I'm not much of a competitor in organized races, but have done a handful of mountain bike and running races. Even shot a competitive pistol match or two. That said, I'm not a deeply experienced and seasoned competitive athlete. I've certainly been around running races for years and have seen how the training and competition cycle works THAT said, I do have an opinion on entering competitions. Let's look at running comps as as example.
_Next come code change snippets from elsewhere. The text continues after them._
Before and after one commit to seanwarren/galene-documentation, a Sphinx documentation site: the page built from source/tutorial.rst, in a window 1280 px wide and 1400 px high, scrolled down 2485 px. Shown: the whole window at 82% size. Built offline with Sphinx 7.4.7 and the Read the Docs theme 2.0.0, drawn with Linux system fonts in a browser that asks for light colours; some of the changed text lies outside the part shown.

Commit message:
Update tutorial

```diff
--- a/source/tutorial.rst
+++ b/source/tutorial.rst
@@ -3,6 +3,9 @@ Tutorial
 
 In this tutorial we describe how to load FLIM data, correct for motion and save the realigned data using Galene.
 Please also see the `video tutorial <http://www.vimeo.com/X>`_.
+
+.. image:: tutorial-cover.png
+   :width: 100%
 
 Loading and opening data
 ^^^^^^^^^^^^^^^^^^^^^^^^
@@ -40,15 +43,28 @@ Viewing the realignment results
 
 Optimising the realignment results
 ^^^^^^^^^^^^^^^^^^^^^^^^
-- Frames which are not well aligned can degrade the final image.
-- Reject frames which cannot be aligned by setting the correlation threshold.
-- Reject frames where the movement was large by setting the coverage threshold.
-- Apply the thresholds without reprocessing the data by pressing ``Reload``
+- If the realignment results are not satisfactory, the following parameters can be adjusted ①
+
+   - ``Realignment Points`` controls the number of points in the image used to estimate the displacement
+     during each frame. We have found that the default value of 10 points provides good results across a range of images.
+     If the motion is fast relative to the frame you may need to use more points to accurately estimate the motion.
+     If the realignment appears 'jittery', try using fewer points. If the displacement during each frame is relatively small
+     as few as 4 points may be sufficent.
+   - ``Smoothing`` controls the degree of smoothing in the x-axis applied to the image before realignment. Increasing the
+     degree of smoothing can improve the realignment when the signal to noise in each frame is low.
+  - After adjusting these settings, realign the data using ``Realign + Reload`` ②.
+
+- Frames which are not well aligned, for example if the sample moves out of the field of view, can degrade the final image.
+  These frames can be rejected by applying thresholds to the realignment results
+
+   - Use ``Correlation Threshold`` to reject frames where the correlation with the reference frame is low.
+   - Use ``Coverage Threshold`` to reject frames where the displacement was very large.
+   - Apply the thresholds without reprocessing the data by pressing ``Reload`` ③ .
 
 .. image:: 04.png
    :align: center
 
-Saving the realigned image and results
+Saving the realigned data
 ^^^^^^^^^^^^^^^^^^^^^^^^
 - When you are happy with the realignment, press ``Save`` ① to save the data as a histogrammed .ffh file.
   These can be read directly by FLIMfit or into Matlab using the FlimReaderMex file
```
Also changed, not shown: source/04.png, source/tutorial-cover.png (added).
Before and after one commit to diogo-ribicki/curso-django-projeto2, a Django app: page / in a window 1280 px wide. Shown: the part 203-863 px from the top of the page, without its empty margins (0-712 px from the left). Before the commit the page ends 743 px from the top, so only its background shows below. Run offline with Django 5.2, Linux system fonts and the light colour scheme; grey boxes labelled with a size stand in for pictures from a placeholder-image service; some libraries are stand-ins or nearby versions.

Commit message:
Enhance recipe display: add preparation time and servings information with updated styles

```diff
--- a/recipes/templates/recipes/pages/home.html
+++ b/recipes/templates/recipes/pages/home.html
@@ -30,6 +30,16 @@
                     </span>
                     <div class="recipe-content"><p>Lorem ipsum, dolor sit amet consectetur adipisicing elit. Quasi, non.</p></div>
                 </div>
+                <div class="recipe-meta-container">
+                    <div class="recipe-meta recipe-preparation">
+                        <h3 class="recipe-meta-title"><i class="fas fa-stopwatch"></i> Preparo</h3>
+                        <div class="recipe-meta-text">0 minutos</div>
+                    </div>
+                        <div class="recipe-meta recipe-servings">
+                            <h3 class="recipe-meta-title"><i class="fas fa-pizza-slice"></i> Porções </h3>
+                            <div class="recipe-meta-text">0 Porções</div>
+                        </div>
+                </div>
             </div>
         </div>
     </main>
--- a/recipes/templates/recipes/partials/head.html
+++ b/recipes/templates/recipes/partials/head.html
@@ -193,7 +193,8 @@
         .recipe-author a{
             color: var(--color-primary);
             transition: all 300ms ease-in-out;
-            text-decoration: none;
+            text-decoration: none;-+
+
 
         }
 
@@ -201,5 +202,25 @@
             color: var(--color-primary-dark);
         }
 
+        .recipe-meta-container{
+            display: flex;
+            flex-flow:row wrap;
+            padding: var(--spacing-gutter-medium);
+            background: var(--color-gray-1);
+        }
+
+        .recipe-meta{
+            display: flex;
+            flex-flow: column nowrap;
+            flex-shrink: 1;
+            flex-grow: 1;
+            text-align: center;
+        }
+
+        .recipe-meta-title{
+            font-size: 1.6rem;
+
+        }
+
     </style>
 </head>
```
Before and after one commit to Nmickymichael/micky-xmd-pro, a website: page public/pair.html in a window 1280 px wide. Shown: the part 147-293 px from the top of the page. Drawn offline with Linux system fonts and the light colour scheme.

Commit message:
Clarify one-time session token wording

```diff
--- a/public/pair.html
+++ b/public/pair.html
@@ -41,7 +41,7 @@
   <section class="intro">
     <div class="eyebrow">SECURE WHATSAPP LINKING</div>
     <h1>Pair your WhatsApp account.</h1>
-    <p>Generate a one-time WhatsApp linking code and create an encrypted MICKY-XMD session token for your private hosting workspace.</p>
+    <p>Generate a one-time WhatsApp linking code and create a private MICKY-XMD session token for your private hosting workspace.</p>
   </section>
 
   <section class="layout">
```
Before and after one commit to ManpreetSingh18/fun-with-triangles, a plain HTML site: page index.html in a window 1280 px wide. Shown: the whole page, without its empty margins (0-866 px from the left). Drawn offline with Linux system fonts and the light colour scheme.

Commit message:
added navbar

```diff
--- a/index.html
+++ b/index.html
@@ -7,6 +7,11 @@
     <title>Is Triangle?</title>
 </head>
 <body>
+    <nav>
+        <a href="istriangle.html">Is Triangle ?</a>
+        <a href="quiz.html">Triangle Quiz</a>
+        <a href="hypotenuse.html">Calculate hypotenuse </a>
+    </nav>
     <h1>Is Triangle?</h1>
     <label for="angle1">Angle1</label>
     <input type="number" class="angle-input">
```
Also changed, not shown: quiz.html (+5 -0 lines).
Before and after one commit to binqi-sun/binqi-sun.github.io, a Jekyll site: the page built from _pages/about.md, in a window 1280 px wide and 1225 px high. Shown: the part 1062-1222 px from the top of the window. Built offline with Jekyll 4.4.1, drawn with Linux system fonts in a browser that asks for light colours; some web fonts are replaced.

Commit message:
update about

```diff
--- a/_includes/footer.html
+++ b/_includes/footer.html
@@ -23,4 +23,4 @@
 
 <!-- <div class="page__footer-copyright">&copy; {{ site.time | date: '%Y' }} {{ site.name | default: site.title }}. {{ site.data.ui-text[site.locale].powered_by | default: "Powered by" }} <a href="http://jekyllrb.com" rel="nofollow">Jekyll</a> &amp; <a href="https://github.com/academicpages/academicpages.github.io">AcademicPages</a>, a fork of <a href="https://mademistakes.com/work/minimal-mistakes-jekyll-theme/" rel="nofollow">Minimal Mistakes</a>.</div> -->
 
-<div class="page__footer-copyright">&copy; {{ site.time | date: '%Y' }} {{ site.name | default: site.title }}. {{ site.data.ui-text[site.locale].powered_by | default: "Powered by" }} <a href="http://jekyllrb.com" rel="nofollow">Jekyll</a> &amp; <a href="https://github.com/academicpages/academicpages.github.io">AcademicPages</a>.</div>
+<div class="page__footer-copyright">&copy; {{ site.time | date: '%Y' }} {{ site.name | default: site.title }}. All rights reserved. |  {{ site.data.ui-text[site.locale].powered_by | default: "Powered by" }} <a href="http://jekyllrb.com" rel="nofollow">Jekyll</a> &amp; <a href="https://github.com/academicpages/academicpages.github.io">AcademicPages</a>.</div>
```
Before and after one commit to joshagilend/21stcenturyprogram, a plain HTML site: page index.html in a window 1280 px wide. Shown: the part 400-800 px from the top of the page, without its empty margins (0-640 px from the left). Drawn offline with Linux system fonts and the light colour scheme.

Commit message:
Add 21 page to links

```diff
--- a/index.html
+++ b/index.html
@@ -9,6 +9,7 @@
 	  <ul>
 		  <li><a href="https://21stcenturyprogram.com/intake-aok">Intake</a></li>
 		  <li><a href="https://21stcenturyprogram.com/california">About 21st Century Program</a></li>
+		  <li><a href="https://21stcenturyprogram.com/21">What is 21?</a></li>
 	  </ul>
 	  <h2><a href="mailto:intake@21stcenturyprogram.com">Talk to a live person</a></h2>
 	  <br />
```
A running competition is a race. A race is an event where the fastest person wins, with everybody else ranked in time order. If you enter a running competition and you are not there to race, what are you there for? I get the fact many people enter a race to see if they can do it, to mark the end of some fitness or weight-loss quest, but why enter a race to see if you can just finish it? You should know that long before you enter! That's neither a competitive or racing attitude; that's just saying you can survive something. Can't you go out and run 13.1 miles any day of the year to see if you can simply survive a half-marathon? What I really don't understand is entering a 5K to see if you can finish; most people can run, walk, or crawl that distance during a day of shopping at the mall. If you are going to enter a race, then race.
Entering a race doesn't mean you have to try to win, and most likely you won't win any race you enter. But you can target a certain time, age group placings, or beating a time from your training (you train, right?). THAT is what you should be racing. You have to have a plan before you enter!
My general ideas for this are:
Shoot for the average the first few races. That's OK and proves you are training!. It's also not planning on just entering, trying to finish, and planning to be last. If you come in middle-of-the pack in a big race, that's great! The 50% below you didn't do this, so you already have an advantage for the next few races.
Go for age group/gender rankings. Once you have trained more and raced more, you might be able to start moving up in your age group by gender. While it's harder to win a race, placing higher in this group is a more reachable goal. That goal should be the top ten in your group. When you look at lots of race results, you might see how much work you have to do to get there. It'll vary by race of course, but this is the goal.
If this strategy works and is paying off, you can look for the 1-2-3 spot in your age group. This is tough, and may by off the table for all but the most serious and dedicated athletes, but remember you are racing, not just entering. Placing here is where strategy and experience can pay off. I gave up the #3 podium spot once in a trail race by stupidly being polite and letting another runner pass me on a narrow trail. I found out he was in my age group at the finish line where he took 3rd and I took 4th.
Polina Edmunds came in 8th in the Worlds. Everyone had a good day and the scores were good all around. But having the mentality to show up to win, not just finish, is what I think competing is all about.